PROVIDED DATA Start Marker

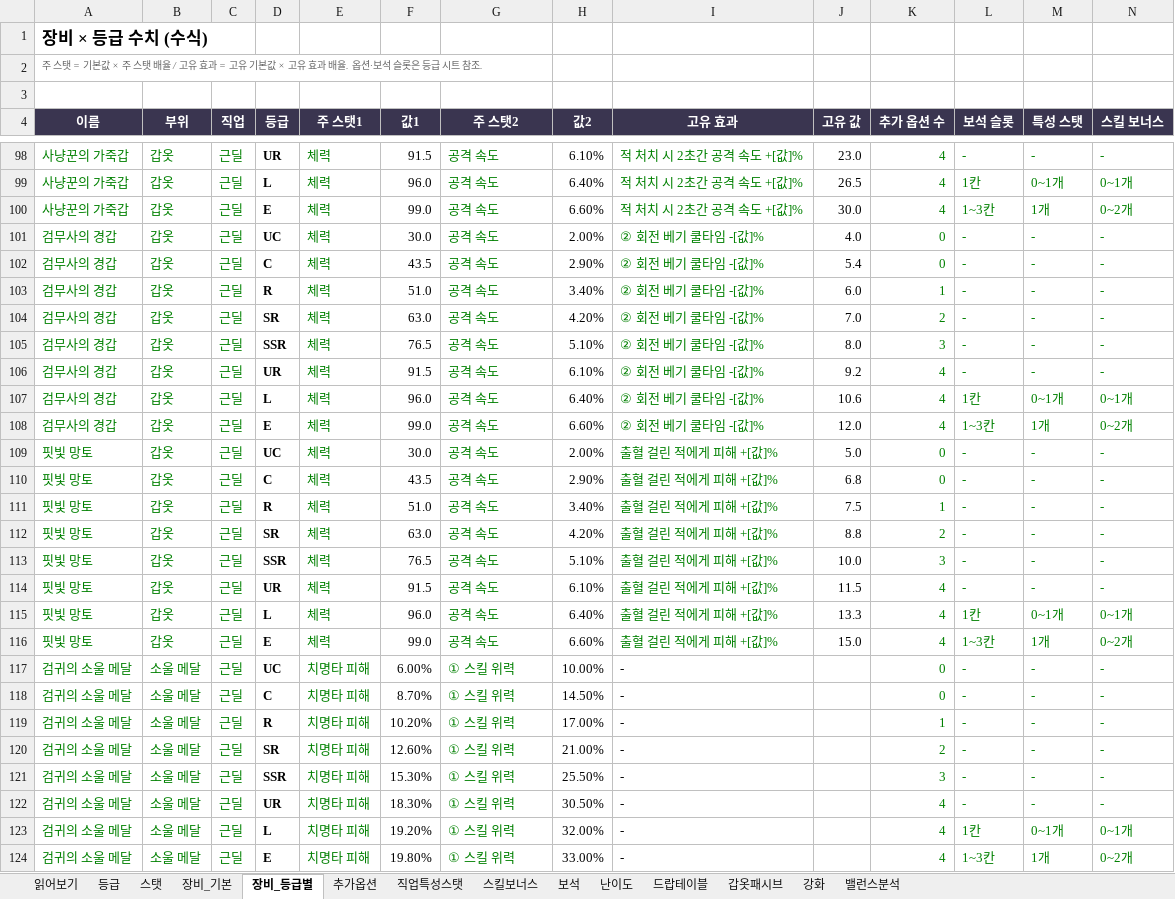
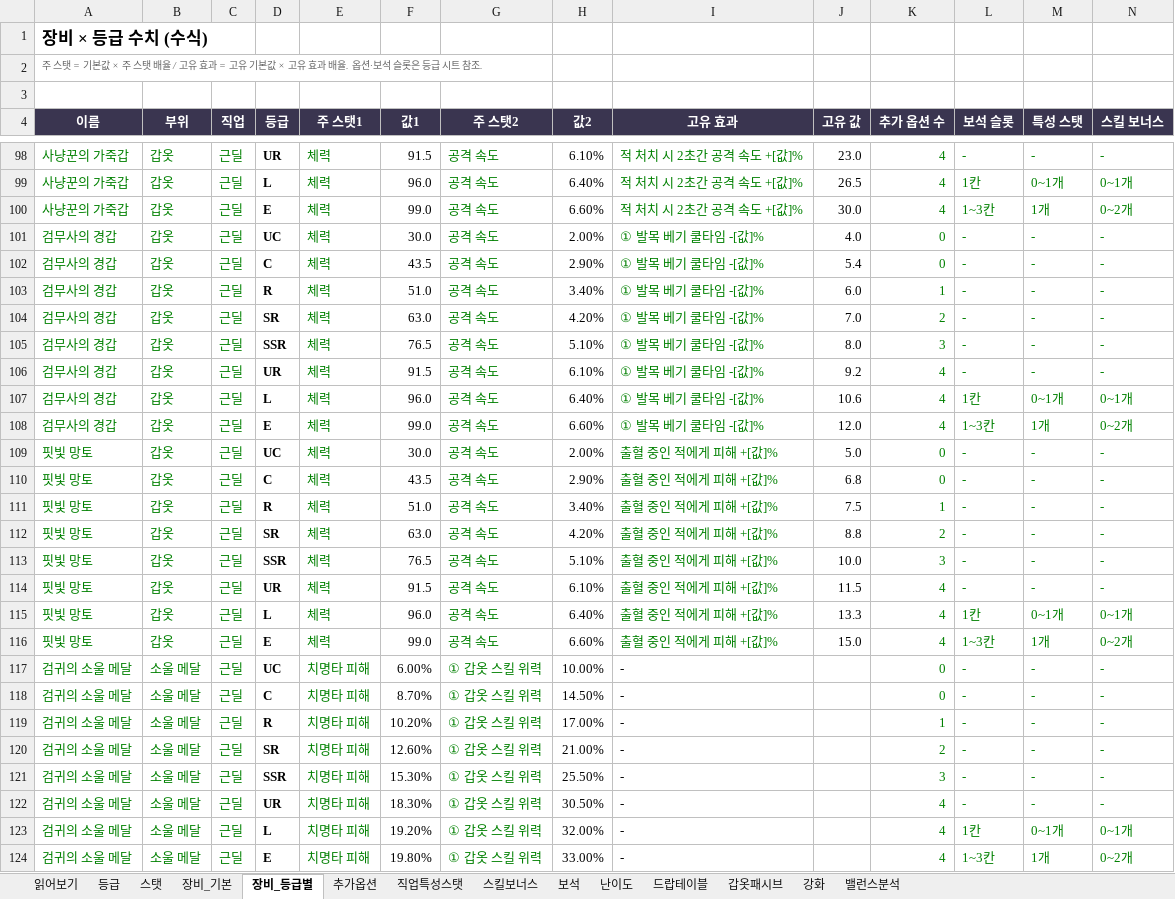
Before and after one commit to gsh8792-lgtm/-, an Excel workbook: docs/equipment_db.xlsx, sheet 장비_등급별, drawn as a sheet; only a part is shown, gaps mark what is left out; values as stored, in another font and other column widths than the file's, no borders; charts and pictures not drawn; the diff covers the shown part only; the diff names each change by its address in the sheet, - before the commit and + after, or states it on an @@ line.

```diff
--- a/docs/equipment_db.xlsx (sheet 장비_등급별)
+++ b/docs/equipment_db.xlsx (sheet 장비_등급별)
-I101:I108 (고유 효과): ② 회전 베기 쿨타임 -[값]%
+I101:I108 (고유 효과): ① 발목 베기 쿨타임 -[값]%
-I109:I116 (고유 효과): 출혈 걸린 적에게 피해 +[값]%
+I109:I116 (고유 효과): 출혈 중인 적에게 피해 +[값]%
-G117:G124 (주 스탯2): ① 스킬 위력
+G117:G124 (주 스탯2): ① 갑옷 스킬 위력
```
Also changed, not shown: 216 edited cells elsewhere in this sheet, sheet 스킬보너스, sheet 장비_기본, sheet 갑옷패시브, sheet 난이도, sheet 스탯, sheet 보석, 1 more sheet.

PROVIDED DATA End Marker

■ HOW TO COMPLETE THIS TASK
What is needed is the full material, retyped unchanged, with no pictures in it.

■ WRITTEN SOLUTION
Before and after one commit to gsh8792-lgtm/-, an Excel workbook: docs/equipment_db.xlsx, sheet 장비_등급별, drawn as a sheet; only a part is shown, gaps mark what is left out; values as stored, in another font and other column widths than the file's, no borders; charts and pictures not drawn; the diff covers the shown part only; the diff names each change by its address in the sheet, - before the commit and + after, or states it on an @@ line.

```diff
--- a/docs/equipment_db.xlsx (sheet 장비_등급별)
+++ b/docs/equipment_db.xlsx (sheet 장비_등급별)
-I101:I108 (고유 효과): ② 회전 베기 쿨타임 -[값]%
+I101:I108 (고유 효과): ① 발목 베기 쿨타임 -[값]%
-I109:I116 (고유 효과): 출혈 걸린 적에게 피해 +[값]%
+I109:I116 (고유 효과): 출혈 중인 적에게 피해 +[값]%
-G117:G124 (주 스탯2): ① 스킬 위력
+G117:G124 (주 스탯2): ① 갑옷 스킬 위력
```
Also changed, not shown: 216 edited cells elsewhere in this sheet, sheet 스킬보너스, sheet 장비_기본, sheet 갑옷패시브, sheet 난이도, sheet 스탯, sheet 보석, 1 more sheet.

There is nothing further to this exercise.